Councils cut back more than just their financesWith the end of the financial year looming, local authorities are using remaining funds to do the annual tidy up of local public areas. If birds are nesting in vegetation that causes an immediate road/rail safety hazard, the highways agency or network rail can legally over-ride the legal protection of nests under the WCA 1981/85. However, this does not mean that whole areas can be cleared on such grounds though, which is all too often the case. For further advice and info on the planning system please see the Wildlife Action Packs on the main website. Discuss this
Robin (under) hood!Reports of pigeons and doves nesting in odd places potentially occur at anytime of the year. However, the first signs of spring are now revealing themselves. One lady in Chichester called to report a robin sitting on eggs in her minibus engine! Species such as robins and blue tits are renowned for nesting in unusual places such as boots, kettles and wall mounted ashtrays to name but a few.Discuss this
Swanning aroundReports are on the increase of adult paired swans turning aggressive either attacking juveniles or other intruders as their territorial drive kicks in. This is usually most prevalent between February – October although they won’t be laying eggs until April time. The size of area they defend depends on local features within the habitat. The main threat display is known as “busking” in which the secondary feathers are raised over their back, neck fluffed and head laid back with neck well arched.
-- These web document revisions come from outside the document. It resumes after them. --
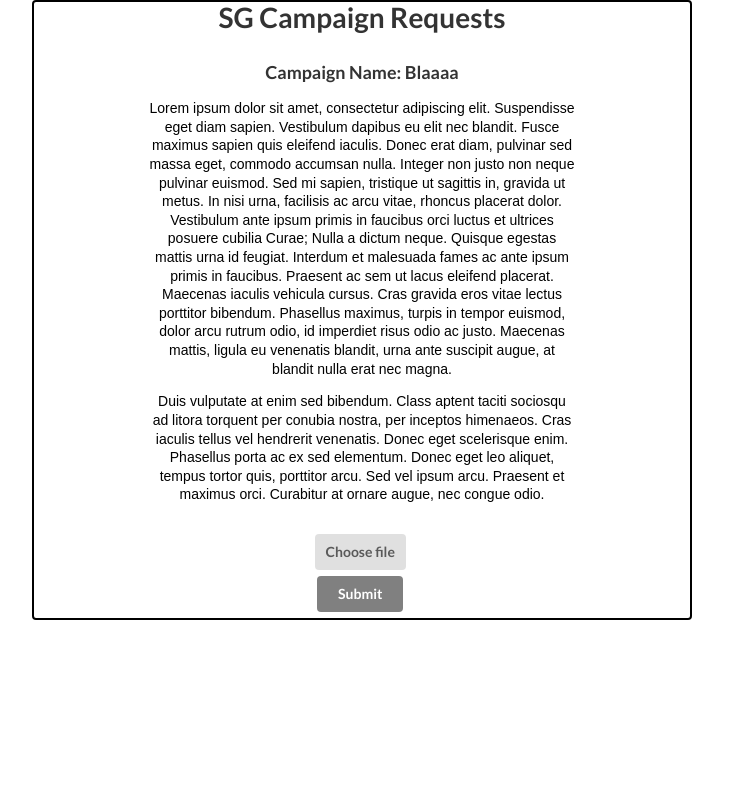
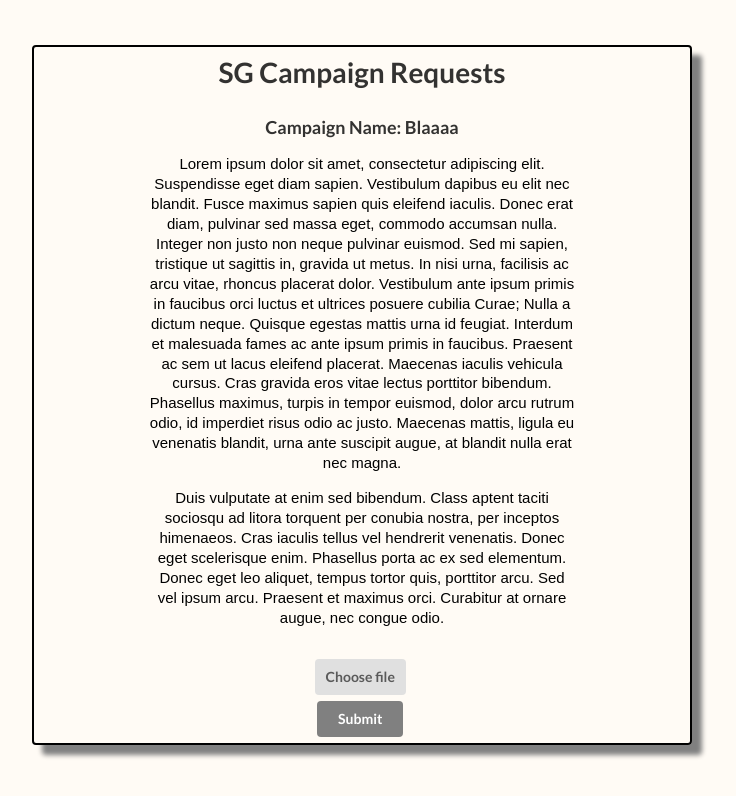
Before and after one commit to xcold8/sgun, a website: page public/index.html in a window 1280 px wide. Shown: the whole page, without its empty margins (278-1014 px from the left). Drawn offline with Linux system fonts and the light colour scheme.

Commit message:
design update

```diff
--- a/public/css/main.css
+++ b/public/css/main.css
@@ -1,18 +1,19 @@
-body{margin: 0 200px 0 200px;}
-#main {margin: 0 auto; border-style:solid; border-width:2px; border-radius:4px; width:75%;}
+body{margin: 0 200px 0 200px;background-color:#fffbf5;background-size:auto;}
+#main {margin:0 auto; border-style:solid; border-width:2px; border-radius:4px; width:75%; margin-top:45px;box-shadow:10px 10px 5px grey;}
 #main .mainheader{text-align: center;}
-#main .mainheader h1{;}
+#main .mainheader h1{padding-top:10px;}
 #main .subheading {text-align: center;}
 #main .subheading h3{;}
-#main .content1{margin:0 auto;text-align:center;text-height:100px;width:65%;line-height:50px}
+#main .content1{margin:0 auto;text-align:center;text-height:100px;width:65%;line-height:50px;font-size:15px;}
 #main .content1 p{;}
-#main .inp-fields{text-align: center;padding-bottom:6px;}
+#main .inp-fields{text-align:center;padding-bottom:6px;}
 #main .inp-fields label.btn_up{;}
-#main .inp-fields label.btn_up {}
-#main .inp-fields label.btn_up:hover{background-color: blue;-webkit-transition: linear 0.5s; color:white;}
+#main .inp-fields label.btn_up {;}
+#main .inp-fields label.btn_up:hover{background-color: blue;-webkit-transition: linear 0.5s;color:white;}
 #main .inp-fields label input{;}
 #main .inp-fields label input.btn_up{;}
 #main .inp-fields label input.btn_up:hover{;}
 #main .inp-fields2 {text-align:center; padding-bottom:6px;}
 #main .inp-fields2 input.sub_up{background-color:grey;}
 #main .inp-fields2 input.sub_up:hover{background-color:purple;-webkit-transition: linear 0.5s}
+#footer{position:relative;padding:30px 0;margin:0 auto;border-style:solid;border-bottom:2px;border-right:2px;border-left:2px;background-color:grey;}
--- a/public/index.html
+++ b/public/index.html
@@ -23,12 +23,11 @@
 			</div><br/>
 			<div class="inp-fields">
 				<label for="file" class="ui icon button btn_up">
-				<i class="file_icon"></i>
 				Choose file</label>
 				<input id="file" class="btn_up" name="fileup" type="file" size="40" accept=".csv" style="display:none" />
 			</div>
 			<div class="inp-fields2">
-				<input class="sub_up ui primary button" name="submit" type="submit" />
+				<input class="sub_up ui primary button" name="submit" type="submit"/>
 			</div>
 
 
@@ -37,26 +36,5 @@
 		</div>
 
 
-
-
-
-
-
-
-
-
-
-
-
-
-
-
-
-
-
-
-
-
-
 </body>
 </html>
```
Chaffinches with white socks? Many reports have described chaffinches with white growths or socks on their feet. This is actually a fibrous growth called a papilloma, actually a viral cancer. These tumours may regress; the British Trust of Ornithology has ringed birds with papillomas that were absent again on subsequent recoveries, but in serious cases, death is inevitable. Even in instances where the birds could be caught, any resulting infection from open wounds will usually again, prove fatal. The best advice is to maintain good hygiene around feeders and ensure all feeding areas have no sharp edges. Discuss this
Late February is a great time of year to get out and about into the countryside, or garden, and take notice of the big changes occurring. Bulbs are bursting into life, frogs are starting to stir, some ponds already have frogspawn, and birds are definitely distracted by the urge to breed. However it is quite likely that we will be seeing more of the cold weather before spring is properly here.
Many of our winter visitors like redwings and fieldfares are currently busy feeding up for their long journeys ahead, they return to their breeding ranges across the North sea in the spring. If our countryside does get another covering of snow, expect to see these winter thrushes back in gardens, they may also be joined by finches and other unusual garden visitors such as yellowhammers and reed buntings as they seek shelter and food.
If you can keep a could supply of fresh water and a mix of food including fruit, seed and fat based treats, you should be able to help see them through it. For our resident breeders, it is likely that they will simply put the brakes on their breeding activities and concentrate on feeding until milder weather returns.
One species to look out for in the next few weeks, especially along the east coast, is the waxwing. There have been a trickle of reports over the last week and a cold front from the east may push a few more in to the UK this week. Any trees or hedges that still have berries left on them would be well worth checking out.